The fake owner scam

Always ask to meet the owner if possible. Don’t settle for a phone call, as there are scam artists who have posed as “owners” of the car on sale and answered questions over the phone to push the sale of the car. Meeting the original owner of the car would give you a better idea of the car’s history and the reasons it is being sold. In this era of social media, it is fairly easy to connect with a car’s owner, not an invisible con artist at the other end of a phone line.

The fake service history con

One of the most important things that is often overlooked is the service history of the car. Always ask for a service history or bills from the last few services to verify the upkeep of the car. Con artists have grown wise to this and sometimes draw up a full fake service history. Or these con men will say that service history is not available for a particular car, as it was serviced at many places. In such a situation, ask the owner where he/she usually services the car and then if possible independently get a record from that workshop. The mechanics / service advisors there should be able to give you an idea of the car’s upkeep. Therefore, verifying this independently with the workshop helps.
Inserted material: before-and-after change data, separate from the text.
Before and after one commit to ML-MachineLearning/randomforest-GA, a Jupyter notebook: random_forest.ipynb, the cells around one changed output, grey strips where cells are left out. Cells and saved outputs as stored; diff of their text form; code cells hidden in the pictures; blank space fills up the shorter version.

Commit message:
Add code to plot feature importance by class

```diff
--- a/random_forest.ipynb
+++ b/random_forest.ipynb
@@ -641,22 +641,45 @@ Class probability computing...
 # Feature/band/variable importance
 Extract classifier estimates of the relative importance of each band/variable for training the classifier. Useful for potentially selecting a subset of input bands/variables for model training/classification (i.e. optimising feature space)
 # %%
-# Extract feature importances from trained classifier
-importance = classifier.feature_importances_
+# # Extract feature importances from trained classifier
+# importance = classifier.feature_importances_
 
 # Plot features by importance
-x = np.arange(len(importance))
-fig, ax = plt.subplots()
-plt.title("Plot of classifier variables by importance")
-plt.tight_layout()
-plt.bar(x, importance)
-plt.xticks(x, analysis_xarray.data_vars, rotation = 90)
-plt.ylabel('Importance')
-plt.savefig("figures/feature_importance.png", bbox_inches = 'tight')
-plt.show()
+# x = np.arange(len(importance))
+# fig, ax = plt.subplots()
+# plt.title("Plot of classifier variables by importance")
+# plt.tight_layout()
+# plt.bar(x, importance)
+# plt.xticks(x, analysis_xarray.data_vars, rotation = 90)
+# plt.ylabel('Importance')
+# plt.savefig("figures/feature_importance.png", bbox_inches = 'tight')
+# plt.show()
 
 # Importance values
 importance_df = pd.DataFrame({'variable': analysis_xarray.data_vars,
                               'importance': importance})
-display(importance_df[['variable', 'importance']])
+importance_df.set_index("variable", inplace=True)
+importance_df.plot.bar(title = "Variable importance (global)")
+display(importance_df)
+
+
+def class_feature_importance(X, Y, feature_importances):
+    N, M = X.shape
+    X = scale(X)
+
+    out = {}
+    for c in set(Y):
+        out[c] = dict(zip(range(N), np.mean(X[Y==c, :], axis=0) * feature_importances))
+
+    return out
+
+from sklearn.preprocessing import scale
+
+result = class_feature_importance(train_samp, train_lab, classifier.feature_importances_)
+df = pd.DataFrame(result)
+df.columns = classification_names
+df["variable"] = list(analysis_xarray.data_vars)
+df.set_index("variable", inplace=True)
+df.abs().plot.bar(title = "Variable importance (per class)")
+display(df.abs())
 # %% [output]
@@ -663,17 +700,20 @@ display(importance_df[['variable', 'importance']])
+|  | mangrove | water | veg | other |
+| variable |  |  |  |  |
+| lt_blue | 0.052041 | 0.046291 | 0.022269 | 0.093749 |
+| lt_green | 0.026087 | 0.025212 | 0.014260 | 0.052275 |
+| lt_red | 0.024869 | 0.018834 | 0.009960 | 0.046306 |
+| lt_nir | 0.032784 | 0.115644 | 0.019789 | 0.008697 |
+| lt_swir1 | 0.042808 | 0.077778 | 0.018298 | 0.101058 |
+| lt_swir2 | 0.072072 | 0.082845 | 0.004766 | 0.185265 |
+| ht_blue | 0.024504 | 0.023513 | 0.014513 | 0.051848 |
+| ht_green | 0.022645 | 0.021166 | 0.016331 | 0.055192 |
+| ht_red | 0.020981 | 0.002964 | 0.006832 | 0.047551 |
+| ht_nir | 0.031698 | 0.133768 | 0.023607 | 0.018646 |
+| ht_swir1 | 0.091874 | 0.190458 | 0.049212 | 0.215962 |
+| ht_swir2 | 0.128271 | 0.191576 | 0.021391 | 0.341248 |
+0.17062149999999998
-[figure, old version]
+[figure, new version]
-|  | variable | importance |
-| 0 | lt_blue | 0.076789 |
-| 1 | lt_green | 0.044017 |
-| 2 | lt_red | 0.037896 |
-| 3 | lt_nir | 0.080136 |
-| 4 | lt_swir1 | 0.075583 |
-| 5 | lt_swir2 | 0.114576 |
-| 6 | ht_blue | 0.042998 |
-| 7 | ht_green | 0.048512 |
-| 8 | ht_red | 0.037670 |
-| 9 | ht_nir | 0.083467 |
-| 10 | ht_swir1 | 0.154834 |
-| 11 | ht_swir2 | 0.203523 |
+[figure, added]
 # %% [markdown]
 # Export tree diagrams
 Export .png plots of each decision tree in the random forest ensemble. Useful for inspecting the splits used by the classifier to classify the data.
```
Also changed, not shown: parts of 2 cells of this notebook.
The odometer rollback scam

One of the biggest scams in the used car market is that of tampered odometers. Con artists roll back the mileage that a car has done, doing a very professional job that is virtually undetectable. No odometer is tamper proof – even the digital ones. So check against the service history for the odometer reading recorded at last service and compare that with the current reading. An example: An owner of a used Skoda Laura had an issue with its automatic gearbox. Since the car showed only 55,000 km on the odometer he wasn’t too bothered by it, and he lived in a different city. However, when he went to the service centre where the car was originally serviced, he found it had already done 75,000 km two years before he bought it, calling for immediate fluid replacement on the transmission as it was way past due. Also read: How to detect a tampered odometer 

The ‘no test drive’ con

If you are shopping for a used car at a used car dealership or at a sellers premises, it is always better to take a trusted friend or mechanic along, and take a test drive of the vehicle you wish to buy. As you will be on the seller’s turf, they have an advantage when it comes to trying to con you. Always insist on inspecting the car in daylight and insist on a short test drive. Even if you are convinced, step back for a moment and let your friend or mechanic also take a look at the vehicle. Also read: How to buy a good second-hand car 

The ‘only cash please’ scam

Although the temptation of paying by cash for a car is huge as it is easier to avoid taxes, try not to do that. It would be better to pay for a car using a demand draft, as this keeps a record of the transaction. Also it helps in verifying the name of the person selling the car – it should be the same as the registered owner of the car, unless the seller has some very genuine reasons for wanting the money in a different name. This is a big way in which stolen cars are disposed off, without a trace.

The ‘paperwork later’ con

Never leave any paperwork pending when it comes to used car transactions. There have been instances where a stolen car was sold to another person, but registration was not transferred, and the new “owner” lands up in trouble with the police. Get a receipt for the sale of the car on the spot. Make sure you have the original registration certificate and copy of vehicle insurance with you. Also insist on an NOC – no objection certificate – just in case the vehicle has been involved in a legal issue or accident. Finally, make sure the owner signs all the transfer forms, so that the car can be registered in your name – and do this as quickly as possible.

Share any other scams you have come across while buying used cars in the comments below.